Anyone who has ever stepped inside the Utah Museum of Fine Arts (UMFA) on campus can agree that the cavernous G.W. Anderson Family Great Hall is an odd place for a museum. When you consider the various works and exhibits the rest of the area hosts, it’s shocking to see the large, rather empty room with its five-story ceiling and grand staircase — even if it has hosted a various number of events from student readings, various gatherings and even formal dinners. Yet, if you were to step inside the Great Hall today and look closely at the walls of the room, you’d find a peculiar exhibit. Without further observation, the exhibition Great Salt Lake and Vicinity would look as if the museum is trying to decide what color to paint the white walls. This out-of-the-box exhibit is from world-renowned artist Spencer Finch and is specially commissioned just for the UMFA.
Spencer Finch: An Artist With a Particular Knack for Color
A man known to experiment with light, color and the relationship between the two, Finch is the mind behind Trying to Remember the Color of the Sky on that September Morning (2014), a commemorative piece of art created for the National September 11 Memorial and Museum. In that piece, Finch experimented with the different hues of the sky, painting one chip for every life lost in the attacks. His approach to the UMFA piece was a bit different. Finch was taken aback by the expanse of the Great Hall and he knew he had two ways he could go — small or big. UMFA Senior Curator of Modern and Contemporary Art Whitney Tassie interviewed Finch about his exhibit and remarked on the process of having him create this special piece for the museum. “I really enjoy working with artists and artwork that can engage with the many disciplines people are studying across campus. Finch is one of those artists,” Tassie said. “His work is deeply connected to history, literature, geology and atmospheric science. The Great Hall is a challenging space with lots of constraints. To the right artist, the space and its limitations are inspiring. Finch is a problem-solver who has a history of creating carefully-considered site-specific works. He was the perfect fit for this commission.” After a look around the area, Finch set off to create his largest Pantone-chip piece to date.
Redefining Museum Art
For three days, he traveled around the entire Great Salt Lake. Unlike his previous Pantone-chip works, this time Finch had a new challenge.
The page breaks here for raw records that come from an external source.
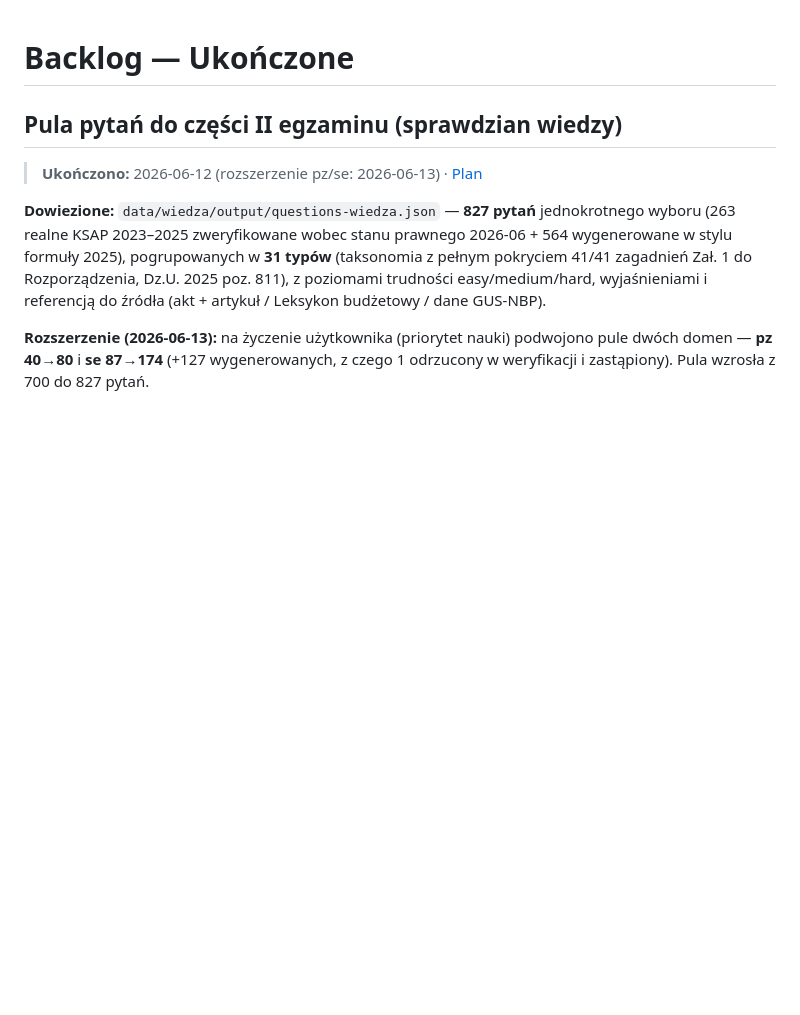
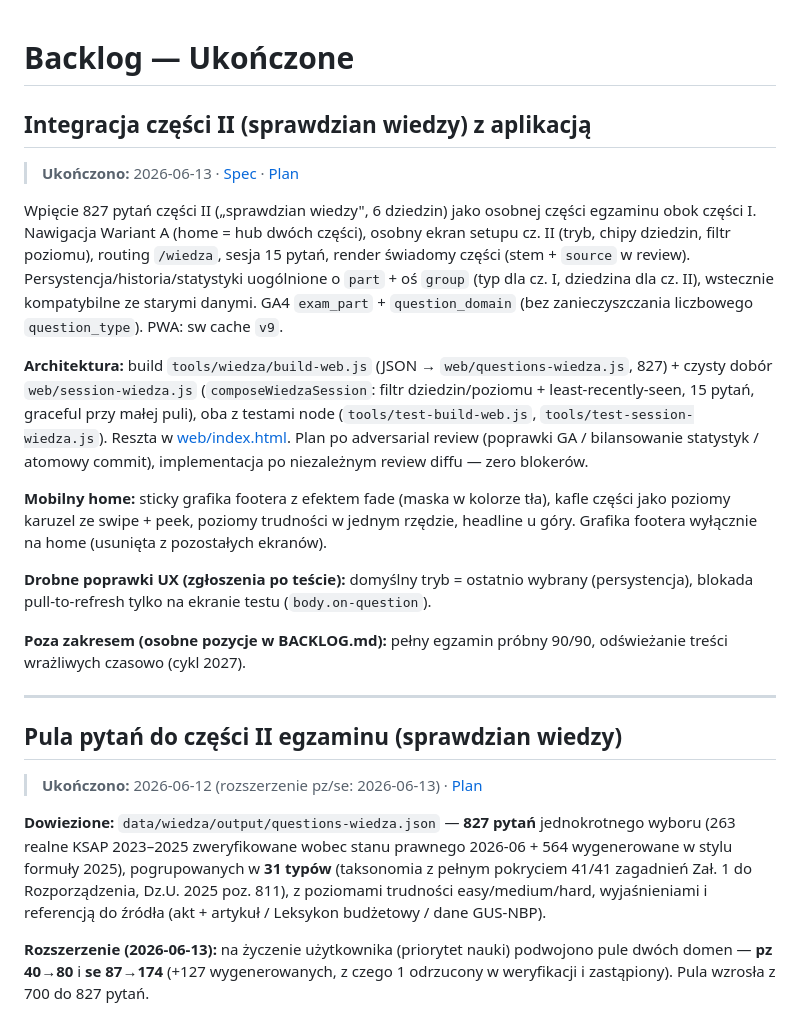
Before and after one commit to michalkutra/competences-mkis, a Markdown page: BACKLOG_DONE.md, the part around the change. Drawn GitHub-style; blank space fills up the shorter version.

Commit message:
feat: integrate part II (knowledge test) into the application with 827 questions and UX improvements

```diff
--- a/BACKLOG_DONE.md
+++ b/BACKLOG_DONE.md
@@ -1,5 +1,21 @@
 # Backlog — Ukończone
 
+
+## Integracja części II (sprawdzian wiedzy) z aplikacją
+
+> **Ukończono:** 2026-06-13 · [Spec](docs/superpowers/specs/2026-06-13-integracja-czesc-ii-wiedza-design.md) · [Plan](docs/superpowers/plans/2026-06-13-integracja-czesc-ii-wiedza.md)
+
+Wpięcie 827 pytań części II („sprawdzian wiedzy", 6 dziedzin) jako osobnej części egzaminu obok części I. Nawigacja Wariant A (home = hub dwóch części), osobny ekran setupu cz. II (tryb, chipy dziedzin, filtr poziomu), routing `/wiedza`, sesja 15 pytań, render świadomy części (stem + `source` w review). Persystencja/historia/statystyki uogólnione o `part` + oś `group` (typ dla cz. I, dziedzina dla cz. II), wstecznie kompatybilne ze starymi danymi. GA4 `exam_part` + `question_domain` (bez zanieczyszczania liczbowego `question_type`). PWA: sw cache `v9`.
+
+**Architektura:** build `tools/wiedza/build-web.js` (JSON → `web/questions-wiedza.js`, 827) + czysty dobór `web/session-wiedza.js` (`composeWiedzaSession`: filtr dziedzin/poziomu + least-recently-seen, 15 pytań, graceful przy małej puli), oba z testami node (`tools/test-build-web.js`, `tools/test-session-wiedza.js`). Reszta w [web/index.html](web/index.html). Plan po adversarial review (poprawki GA / bilansowanie statystyk / atomowy commit), implementacja po niezależnym review diffu — zero blokerów.
+
+**Mobilny home:** sticky grafika footera z efektem fade (maska w kolorze tła), kafle części jako poziomy karuzel ze swipe + peek, poziomy trudności w jednym rzędzie, headline u góry. Grafika footera wyłącznie na home (usunięta z pozostałych ekranów).
+
+**Drobne poprawki UX (zgłoszenia po teście):** domyślny tryb = ostatnio wybrany (persystencja), blokada pull-to-refresh tylko na ekranie testu (`body.on-question`).
+
+**Poza zakresem (osobne pozycje w BACKLOG.md):** pełny egzamin próbny 90/90, odświeżanie treści wrażliwych czasowo (cykl 2027).
+
+---
 
 ## Pula pytań do części II egzaminu (sprawdzian wiedzy)
 
```
Also changed, not shown: BACKLOG.md (+0 -13 lines).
He traveled around the lake in three different modes of transportation — by foot, by boat and by car. While he did this, he logged measurements of the colors he saw. Relating these to Pantone chips, he then brought the beautiful scenery of Utah into the museum, some 21 miles away. In the actual exhibit, Finch hand wrote where the original color came from under each of the chips. This process, called documentation, was first used by land artists in the ’60s. It refers to a technique of sharing art that otherwise wouldn’t be available in the traditional museum location.
By bringing the Great Salt Lake into the museum, Finch not only redefined what it means to be inside an art museum — with its stereotypical ideas of precision, cleanliness and expense — but he also brought a new light to the body of water. It’s not often Utahns enjoy the lake, with its stench and bugs. The lake isn’t what people typically associate with beauty since it doesn’t sustain much aquatic life. With the different colors he experienced, Finch is able to show that there is indeed beautiful life at the lake, like birds and flowers. When asked about this in an interview Finch did with Tassie, he said, “Yeah, Great Salt Lake is like another planet somehow. It is really a strange, strange place. I do think the installation will be a sort of shock for people.” The exhibit brings out the best parts of the UMFA as well, highlighting the idea that art can be brought in nontraditional ways to the community. This is echoed in various other exhibits and programs at the museum, such as ACME which aims to transform how the museum connects with the community outside of campus.
There is a lot about this exhibit that makes it so special. Apart from the tedious process, the final result and the reinvention of art inside a museum, it accomplishes what most artists want — to get viewers to look at something differently. Tassie said, “I love how the piece functions on so many levels. As a landscape and as data visualization. In a sense, it’s also an earthwork, or a remnant of a conceptual performance in the landscape. From afar, it’s a minimal, geometric abstraction. From close up, it’s a field journal.”